PROBLEM
Please reproduce the entries exactly as they appear below, but not the pictures.

DATASET EXTRACT
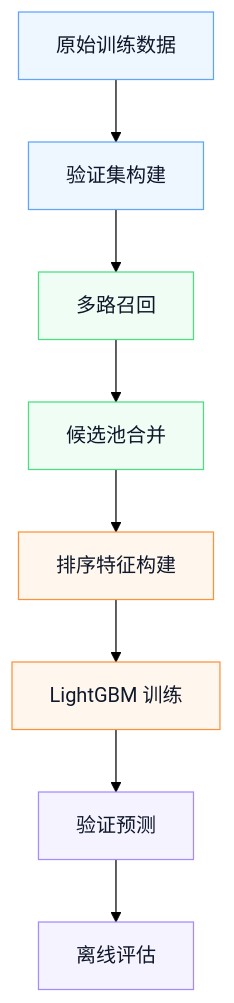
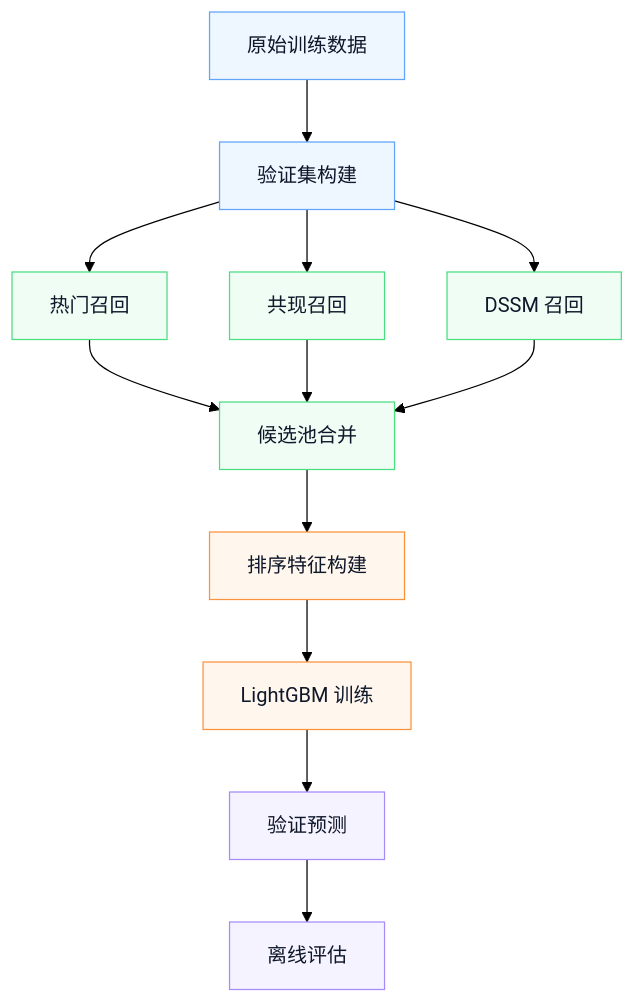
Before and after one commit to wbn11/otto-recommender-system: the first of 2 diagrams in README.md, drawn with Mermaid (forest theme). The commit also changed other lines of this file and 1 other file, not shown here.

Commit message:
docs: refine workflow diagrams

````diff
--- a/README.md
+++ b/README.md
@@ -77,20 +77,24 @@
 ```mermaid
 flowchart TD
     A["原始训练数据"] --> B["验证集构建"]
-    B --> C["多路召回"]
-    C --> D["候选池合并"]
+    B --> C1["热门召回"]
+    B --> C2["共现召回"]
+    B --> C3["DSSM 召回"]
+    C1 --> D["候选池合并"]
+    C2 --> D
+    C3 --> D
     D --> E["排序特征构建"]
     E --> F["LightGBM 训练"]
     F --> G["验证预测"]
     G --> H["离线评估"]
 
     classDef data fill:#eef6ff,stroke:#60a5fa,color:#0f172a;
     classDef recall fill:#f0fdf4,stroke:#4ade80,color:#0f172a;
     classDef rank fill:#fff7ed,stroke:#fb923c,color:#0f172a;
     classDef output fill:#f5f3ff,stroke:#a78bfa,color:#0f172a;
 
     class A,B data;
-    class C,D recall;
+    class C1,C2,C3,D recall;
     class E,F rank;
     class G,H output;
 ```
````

REPLY TO THE TASK
Before and after one commit to wbn11/otto-recommender-system: the first of 2 diagrams in README.md, drawn with Mermaid (forest theme). The commit also changed other lines of this file and 1 other file, not shown here.

Commit message:
docs: refine workflow diagrams

````diff
--- a/README.md
+++ b/README.md
@@ -77,20 +77,24 @@
 ```mermaid
 flowchart TD
     A["原始训练数据"] --> B["验证集构建"]
-    B --> C["多路召回"]
-    C --> D["候选池合并"]
+    B --> C1["热门召回"]
+    B --> C2["共现召回"]
+    B --> C3["DSSM 召回"]
+    C1 --> D["候选池合并"]
+    C2 --> D
+    C3 --> D
     D --> E["排序特征构建"]
     E --> F["LightGBM 训练"]
     F --> G["验证预测"]
     G --> H["离线评估"]
 
     classDef data fill:#eef6ff,stroke:#60a5fa,color:#0f172a;
     classDef recall fill:#f0fdf4,stroke:#4ade80,color:#0f172a;
     classDef rank fill:#fff7ed,stroke:#fb923c,color:#0f172a;
     classDef output fill:#f5f3ff,stroke:#a78bfa,color:#0f172a;
 
     class A,B data;
-    class C,D recall;
+    class C1,C2,C3,D recall;
     class E,F rank;
     class G,H output;
 ```
````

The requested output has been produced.